Armchair fight fans can tune in to see Jimmy Sweeney and Sean George battle to decide who is bareknuckle boxing’s No 1 on Saturday night.
Vice will be screening the show from the O2 Indigo in its entirety, starting at 10.0pm.
Jim Freeman, co-founder of promoters UBBAD, says viewers can expect to see no journeymen, only 50-50 fights – and spectacular knockouts.
“It’s very explosive,” said Freeman.
“It’s high impact stuff and we get knockouts because everyone comes to win and takes risks.
“We match them fairly. It’s not like a pro show when you turn up knowing who’s going to win. I accept that technically, some of our fighters aren’t the best – and we match them with others who aren’t the best technically.
“We don’t have home and away fighters. They are all our lads and they get matched fairly.”
Armchair fight fans got to see what all the fuss is about when highlights were screened of their last show, held at the O2 Indigo in June.
The channel reports the hour-long programme rated well – only one show pulled in more viewers that week – and viewers saw Sweeney and George power to spectacular knockouts.
George captured the world lightweight title at the fourth attempt by ironing out Liam Cullen inside a round with a thunderous right hand, while Sweeney kept his world middleweight title by flattening Kris Tresize.
Sweeney now drops down to lightweight in a bid to become the sport’s first three-weight world champion.
The 34 year old from Sligo is bareknuckle boxing’s star, a slightly unhinged Traveller with a crazy, unfathomable way of boxing.
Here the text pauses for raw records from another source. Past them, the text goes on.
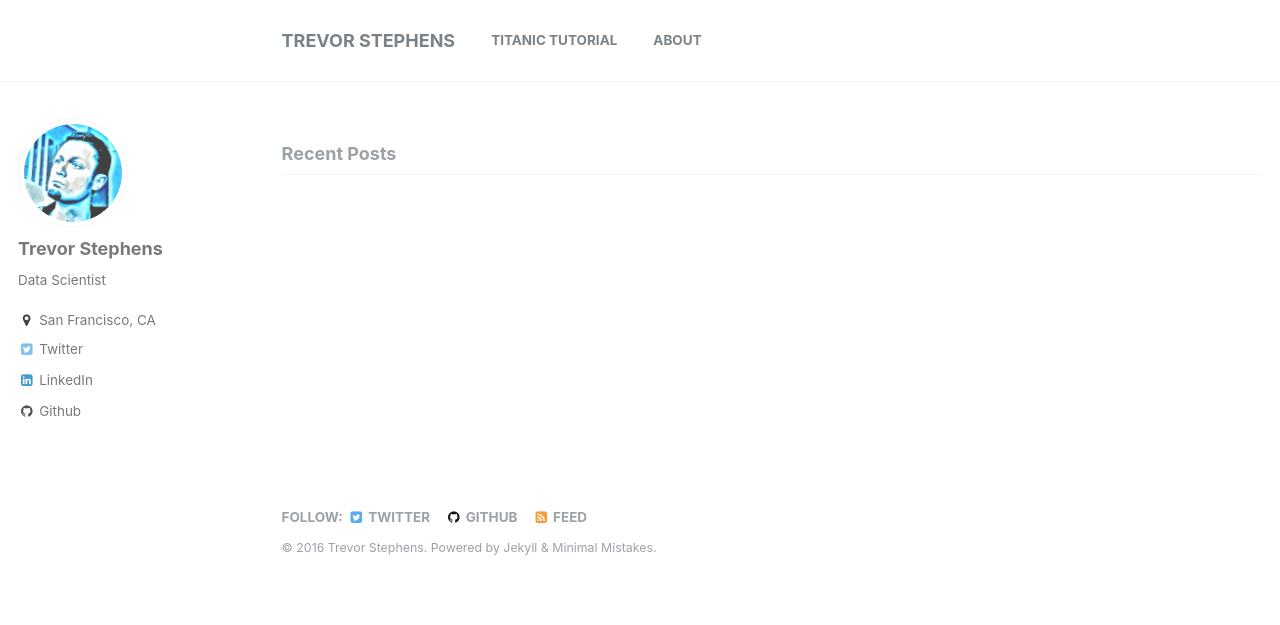
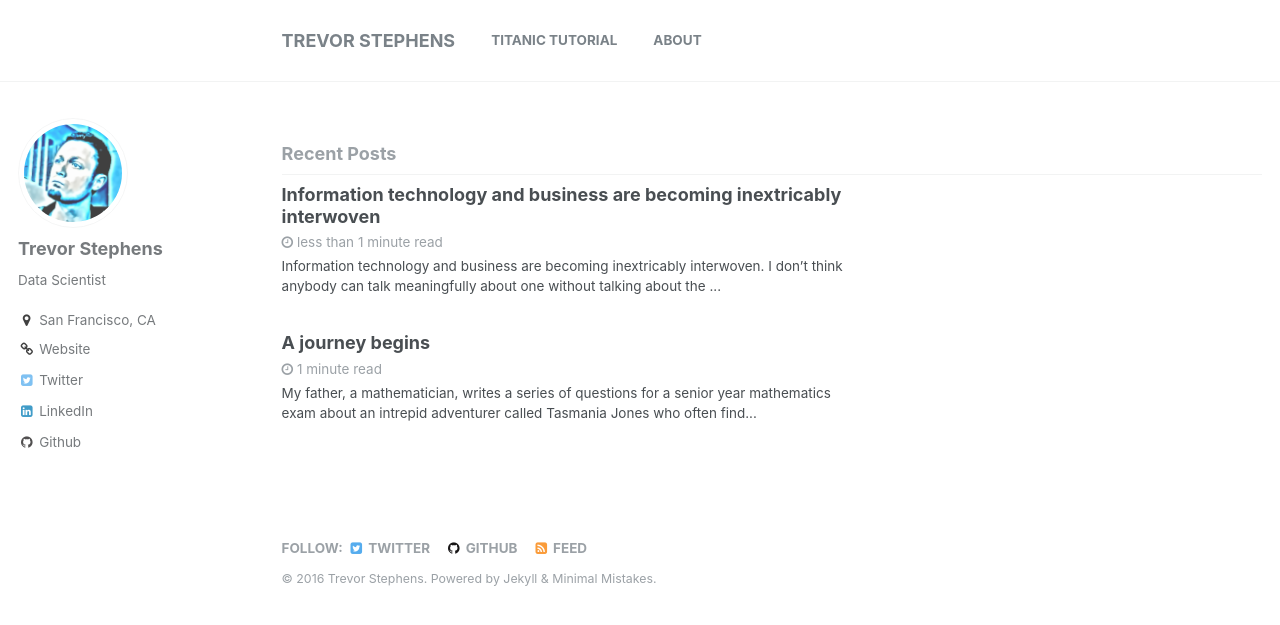
Before and after one commit to trevorstephens/trevorstephens.github.io, a Jekyll site: the page built from index.html, in a window 1280 px wide. Shown: the top 625 px of the page. Built offline with Jekyll 4.4.1, drawn with Linux system fonts in a browser that asks for light colours; the list of posts is cut into pages by our own code; some of the changed lines change nothing that is shown.

Commit message:
first posts

```diff
--- a/_config.yml
+++ b/_config.yml
@@ -14,7 +14,7 @@ description              : "My Blog"
 url                      : # the base hostname & protocol for your site e.g. "https://mmistakes.github.io"
 baseurl                  : # the subpath of your site, e.g. "/blog"
 gh_repo                  :
-teaser                   : # filename of teaser fallback teaser image placed in /images/, .e.g. "500x300.png"
+teaser                   : default-header.png
 # breadcrumbs            : false # true, false (default)
 words_per_minute         : 200
 comments:
@@ -28,11 +28,28 @@ comments:
     colorscheme          : # "light" (default), "dark"
 
 
+defaults:
+  # _posts
+  - scope:
+      path: ""
+      type: posts
+    values:
+      layout: single
+      author_profile: true
+      read_time: true
+      comments: true
+      share: true
+      related: true
+      header:
+        image: default-header.png
+
+
 # SEO Related
 google_site_verification :
 bing_site_verification   :
 alexa_site_verification  :
 yandex_site_verification :
+
 
 # Social Sharing
 twitter:
@@ -67,7 +84,7 @@ author:
   bio              : "Data Scientist"
   location         : "San Francisco, CA"
   email            :
-  uri              :
+  uri              : http://trevorstephens.com
   bitbucket        :
   codepen          :
   dribbble         :
@@ -147,7 +164,7 @@ kramdown:
 
 
 # Outputting
-permalink: /:categories/:year/:month/:day/:title/
+permalink: /:categories/:title/
 paginate: 5 # amount of posts to show
 paginate_path: /page:num/
 timezone: # http://en.wikipedia.org/wiki/List_of_tz_database_time_zones
--- /dev/null
+++ b/_posts/2013-07-27-a-journey-begins.md
@@ -0,0 +1,12 @@
+---
+title: "A journey begins"
+category: ramblings
+tags:
+  - Ramblings
+---
+
+My father, a mathematician, writes a series of questions for a senior year mathematics exam about an intrepid adventurer called [Tasmania Jones](https://www.facebook.com/pages/Tasmania-Jones/39164499898){:target="_blank"} who often finds trouble during his international escapades. Invariably, the only way to save him from certain death is to solve an applied mathematics problem. Once I confessed to my high school classmates that my father was responsible for these questions, frequently the bane of exam takers, we both gained widespread notoriety. It could be said that applying mathematical analysis to real-world problems is in my blood.
+
+After enjoying a career as a mechanical engineer in a demanding and fast-paced sales environment, I finally decided it was time to move on. I don't feel that I've abandoned or wasted that experience though. Selling industrial engineered equipment exposed me to an enormous variety of industries, from power plants to petroleum refineries to the hidden worlds above and below high-rise buildings. This gave me an opportunity that few others have had: to see and understand the amazing places and people that allow us to live the lives we lead. Apart from the eye-opening exposure to these mysterious places, my career continued to make significant use of my quantitative abilities while honing my presentation and communication skills, giving me confidence in how I handle myself in business settings.
+
+I am now taking my first steps on my new path to becoming a data scientist. A couple of weeks ago I began the MS Analytics program at the University of San Francisco. Leveraging my quantitative abilities and businesses savvy with the amazing [MSAN curriculum](http://www.usfca.edu/artsci/msan/courses/){:target="_blank"}, I'm thrilled at the chance to contribute to the development of a new and growing industry, and I hope with this blog to describe my journey down that road. This post marks the beginning of that journey.
--- /dev/null
+++ b/_posts/2013-07-28-it-and-business.md
@@ -0,0 +1,9 @@
+---
+title: "Information technology and business are becoming inextricably interwoven"
+tags:
+  - Ramblings
+---
+
+> Information technology and business are becoming inextricably interwoven. I don't think anybody can talk meaningfully about one without talking about the other.
+
+Bill Gates wrote this back in 1999; since then we've come a long way. Moore's Law has held firm for almost 40 years longer than originally predicted and with it the dazzling amount of computation power and storage capacity easily acquired by businesses has increased with exponential growth. But as Gates implied, the law works both ways, "information technology and business" have grown in capacity together. The amount of computing power delivered by a $500 laptop now makes the neon-lit, fan-cooled desktop monsters of my youth look positively primitive. With the massive growth in computational capacity, the need of businesses to make sense of their petabytes of messy data has perhaps swelled even faster. As storage has ballooned, and collected data has filled it, a void has developed that I intend to fill: this data must be transformed into coherent and meaningful business ideas in a timely and efficient manner.
```
Also changed, not shown: images/default-header.png (added).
“I have a unique style,” he said, “and if you look at my record, it works !
“It’s all about speed, movement of my hands – and distraction.
“People who fight me start thinking: ‘What’s he doing ? Where are the punches coming from ?’ and you can’t do that when you’re fighting.
“It’s all about making them think about what I’m doing and then punishing them, countering them. My style has always been about pushing opponents back, making them throw the first punch and then countering – and it works in bareknuckle boxing.”
Sweeney accepts it’s getting tougher at the top. “When we first started, a lot of the fighters were just pub brawlers and I could use my skills to beat them,’’ he said.
“But they are all athletes now, ex UFC fighters and ex professional boxers, and there’s talent coming through as well.”